(Editor's note: This essay originally ran on the April 9, 2018 edition of Golf Central.)
No major provides a higher ratio of crowd-pleasing, history-satisfying winners than the Masters.
Think Sam. Arnold. Jack.
Think Seve. Tiger. Jordan.
But even Augusta isn't immune to spoilers. Remember Charles Coody edging Nicklaus and Johnny Miller in 1971. Larry Mize shocking Ballesteros and Greg Norman in 1987. Danny Willett running past a fallen Spieth in 2016.
Patrick Reed took a well-earned, three-stroke lead into this year's final round, but let's face it, most were hoping he wouldn't hold it. Not over arguably the three most popular players in the game, who each, amazingly, had a real chance on Sunday to achieve their greatest moments so far.
First there was Rory McIlroy, trying to complete the career Grand Slam on the game's grandest stage. But Rory, paired with Reed on Sunday and feeling the weight of joining golf's most exclusive club, quickly lost the putting magic he'd so dramatically found at Bay Hill and which he had appeared to solidify in the first three rounds. The soon-to-be 29-year-old's quest for what is becoming the most consequential green jacket in history continues.
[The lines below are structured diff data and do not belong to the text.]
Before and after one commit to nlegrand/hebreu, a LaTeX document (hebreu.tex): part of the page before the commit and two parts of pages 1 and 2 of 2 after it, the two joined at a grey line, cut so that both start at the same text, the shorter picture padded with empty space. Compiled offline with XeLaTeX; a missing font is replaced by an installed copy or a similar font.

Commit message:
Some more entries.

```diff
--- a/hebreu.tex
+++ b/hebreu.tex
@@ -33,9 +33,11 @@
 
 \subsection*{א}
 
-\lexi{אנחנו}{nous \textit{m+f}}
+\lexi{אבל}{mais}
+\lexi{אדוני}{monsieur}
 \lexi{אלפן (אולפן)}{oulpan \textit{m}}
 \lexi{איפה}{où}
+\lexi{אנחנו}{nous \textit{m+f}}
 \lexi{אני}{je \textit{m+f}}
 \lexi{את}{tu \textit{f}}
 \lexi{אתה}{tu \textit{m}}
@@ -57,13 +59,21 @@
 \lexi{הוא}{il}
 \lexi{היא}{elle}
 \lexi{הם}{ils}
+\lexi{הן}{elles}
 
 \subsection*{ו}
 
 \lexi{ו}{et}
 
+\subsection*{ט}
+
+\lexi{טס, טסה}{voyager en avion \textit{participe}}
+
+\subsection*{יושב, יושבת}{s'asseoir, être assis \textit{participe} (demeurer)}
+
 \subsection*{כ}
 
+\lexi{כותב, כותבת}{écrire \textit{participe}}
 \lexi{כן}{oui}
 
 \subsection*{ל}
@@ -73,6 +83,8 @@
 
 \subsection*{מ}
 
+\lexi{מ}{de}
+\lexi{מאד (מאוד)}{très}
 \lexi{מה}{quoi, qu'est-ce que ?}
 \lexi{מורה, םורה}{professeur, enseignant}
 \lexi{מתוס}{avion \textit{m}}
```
Then came Jordan Spieth, who, despite taking the first-round lead, began Sunday nine strokes behind Reed. He uncannily regained his golden Masters touch, methodically piling up birdies until he was on the brink of the greatest final round in major championship history. When Spieth birdied the 16th with an impossibly long putt, just as he'd done late at Chambers Bay and St. Andrews, he was tied with Reed and one more birdie away from a round of 62. But unlike Birkdale last year, it didn't happen.
Finally, there was Rickie Fowler, the game's most fan-friendly figure who is also the best player who hasn't won a major. Fowler showed a new degree of competitive poise and gave his best major performance ever, finishing with a brave and confidence-building birdie on the 72nd hole that left Reed no out.
Not that the new champion ever looks for one. He is nobody's darling, but the jaunty Reed thrives on challenge and possesses a brawler's knack for extracting psychological advantage from the underdog position. He had founded his lead on two brilliant back-nine eagles on Saturday, and when it looked like he might finally lose it late on Sunday, he processed the roars for Spieth and Fowler, made two unlikely birdies on the 12th and 14th, and hung tough.
"I knew it was going to be a dogfight," Reed said. "It's just a way of God basically saying, 'Let's see if you have it.'"
Reed does. Ultimately, regardless of a player's personality, it's the quality that's most respected, and produces it's own brand of charisma.
Will it also garner affection? It turns out Reed already receives the grudging kind. As Spieth, his regular Ryder Cup partner, said, "Everybody really likes battling Patrick, because he loves it so much."
Sounds like Reed, who definitely satisfied history as Masters champion, has at least a puncher's chance of being a crowd pleaser, too.